Whenever a line in the entries includes the word "cemiyet", copy that line out.

*** Opening of GIVEN DATA ***

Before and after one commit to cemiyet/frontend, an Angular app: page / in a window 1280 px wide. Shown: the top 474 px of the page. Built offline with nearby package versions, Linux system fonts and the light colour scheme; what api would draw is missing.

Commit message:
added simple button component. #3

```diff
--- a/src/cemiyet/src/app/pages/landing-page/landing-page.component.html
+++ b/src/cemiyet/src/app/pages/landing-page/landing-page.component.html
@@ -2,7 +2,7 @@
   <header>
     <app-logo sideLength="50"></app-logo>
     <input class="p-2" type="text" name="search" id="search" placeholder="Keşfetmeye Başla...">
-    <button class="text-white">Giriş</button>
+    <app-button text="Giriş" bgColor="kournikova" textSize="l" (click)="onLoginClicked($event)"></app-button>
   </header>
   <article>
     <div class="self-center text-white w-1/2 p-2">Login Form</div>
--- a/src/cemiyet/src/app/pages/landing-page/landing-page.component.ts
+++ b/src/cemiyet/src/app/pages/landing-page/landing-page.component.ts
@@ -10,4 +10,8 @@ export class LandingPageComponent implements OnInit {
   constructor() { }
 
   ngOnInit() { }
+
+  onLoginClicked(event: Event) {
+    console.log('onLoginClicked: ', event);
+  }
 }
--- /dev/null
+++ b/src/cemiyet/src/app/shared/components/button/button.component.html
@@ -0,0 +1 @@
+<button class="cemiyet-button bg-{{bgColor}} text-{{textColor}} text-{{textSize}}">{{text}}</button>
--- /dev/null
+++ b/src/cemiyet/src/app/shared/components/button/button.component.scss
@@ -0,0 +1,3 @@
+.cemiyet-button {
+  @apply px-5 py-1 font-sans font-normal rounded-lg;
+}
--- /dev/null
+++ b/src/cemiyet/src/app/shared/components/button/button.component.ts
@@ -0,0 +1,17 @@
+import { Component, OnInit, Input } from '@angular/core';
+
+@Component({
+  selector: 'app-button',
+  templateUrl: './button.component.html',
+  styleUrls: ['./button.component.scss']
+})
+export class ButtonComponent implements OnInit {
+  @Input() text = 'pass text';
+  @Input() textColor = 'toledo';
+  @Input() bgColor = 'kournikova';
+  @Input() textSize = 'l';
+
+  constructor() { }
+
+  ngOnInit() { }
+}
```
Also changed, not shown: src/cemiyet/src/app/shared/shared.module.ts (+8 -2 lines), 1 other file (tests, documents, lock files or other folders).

*** Close of GIVEN DATA ***

_SOLUTION TO THE PROBLEM:_
Before and after one commit to cemiyet/frontend, an Angular app: page / in a window 1280 px wide. Shown: the top 474 px of the page. Built offline with nearby package versions, Linux system fonts and the light colour scheme; what api would draw is missing.
--- a/src/cemiyet/src/app/pages/landing-page/landing-page.component.html
+++ b/src/cemiyet/src/app/pages/landing-page/landing-page.component.html
--- a/src/cemiyet/src/app/pages/landing-page/landing-page.component.ts
+++ b/src/cemiyet/src/app/pages/landing-page/landing-page.component.ts
+++ b/src/cemiyet/src/app/shared/components/button/button.component.html
+<button class="cemiyet-button bg-{{bgColor}} text-{{textColor}} text-{{textSize}}">{{text}}</button>
+++ b/src/cemiyet/src/app/shared/components/button/button.component.scss
+.cemiyet-button {
+++ b/src/cemiyet/src/app/shared/components/button/button.component.ts
Also changed, not shown: src/cemiyet/src/app/shared/shared.module.ts (+8 -2 lines), 1 other file (tests, documents, lock files or other folders).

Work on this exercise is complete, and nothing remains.